- If it is a rational fear, then determine what your hopes are for the situation. Write down the answer to the question: What do I hope to learn and gain from this situation? When you have your list of hopes, then focus your energies on problem-solving how you can accomplish them. In our example, your hope may be to simply not get fired, problem-solve how you can avoid this: E.g. find out more about the proposed change, determine what new skills and abilities you will need, seek training that will fill skill gaps, talk to people in your network who have gone through similar changes, volunteer to be on any committee formed to make the new system work, etc. The more you familiarize yourself with the thing you do not know, the more your fears will disappear.
Feeling fear doesn’t mean things are not working out; oftentimes the bigger your goals, the bigger your fears. But you do not get over fear by sitting back and waiting for the fear to subside. You reduce anxiety by acting on the hopes and goals you have for the situation. Be guided by what you want to accomplish, and not what you wish to avoid.
Most of the worries we have during periods of uncertainty often begin with us trying to control people and events over which we have little to no control. I learned that lesson when I first went bungee jumping. For those of us afraid of heights, you would think that the scariest part is looking down just before you jumped.
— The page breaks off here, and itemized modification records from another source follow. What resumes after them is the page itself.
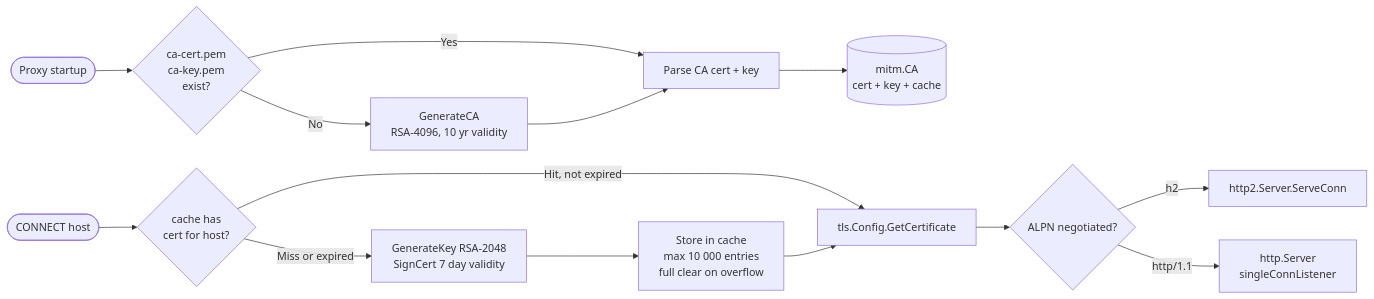
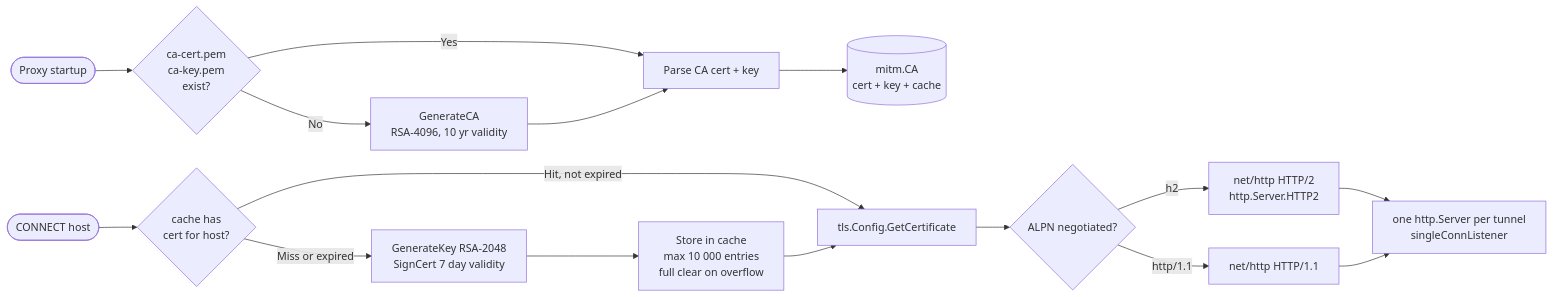
The eighth of 9 diagrams in docs/architecture.md (laplaque/ai-anonymizing-proxy), drawn with Mermaid before and after one commit. The commit also changed 3 other files, not shown here.

````diff
--- a/docs/architecture.md
+++ b/docs/architecture.md
@@ -293,17 +293,19 @@
 ```mermaid
 flowchart LR
     START([Proxy startup]) --> LOAD{ca-cert.pem\nca-key.pem\nexist?}
     LOAD -->|Yes| PARSE[Parse CA cert + key]
     LOAD -->|No| GEN[GenerateCA\nRSA-4096, 10 yr validity]
     GEN --> PARSE
     PARSE --> CA[(mitm.CA\ncert + key + cache)]
 
     REQ([CONNECT host]) --> CCHECK{cache has\ncert for host?}
     CCHECK -->|Hit, not expired| TLSCFG
     CCHECK -->|Miss or expired| SIGN[GenerateKey RSA-2048\nSignCert 7 day validity]
     SIGN --> STORE[Store in cache\nmax 10 000 entries\nfull clear on overflow]
     STORE --> TLSCFG[tls.Config.GetCertificate]
     TLSCFG --> ALPN{ALPN negotiated?}
-    ALPN -->|h2| H2[http2.Server.ServeConn]
-    ALPN -->|http/1.1| H1[http.Server\nsingleConnListener]
+    ALPN -->|h2| H2[net/http HTTP/2\nhttp.Server.HTTP2]
+    ALPN -->|http/1.1| H1[net/http HTTP/1.1]
+    H2 --> SRV[one http.Server per tunnel\nsingleConnListener]
+    H1 --> SRV
 ```
````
That’s extremely scary, but even scarier is when you first jump off. You instinctively try to control and direct how you fall. But jumping off a building more than 1000 ft. in the air and trying to control gravity as you fall does not work. I have no control. I can control when and how I jump off, but not when I’m free-falling down. In life, it’s the same way.
Sonia Layne-Gartside is a dynamic and results-oriented global Consultant, Master Trainer, Instructional Designer and Strategist. She partners with leaders to achieve business results by improving the performance of people and the systems they work in. Her work involves developing leaders, creating targeted learning solutions, Instructional design, leading Change management initiatives, coaching executives, undertaking business analyses and developing strategy. Sonia is the author of the book Workplace Anxiety: How to Refuel and Re-Engage.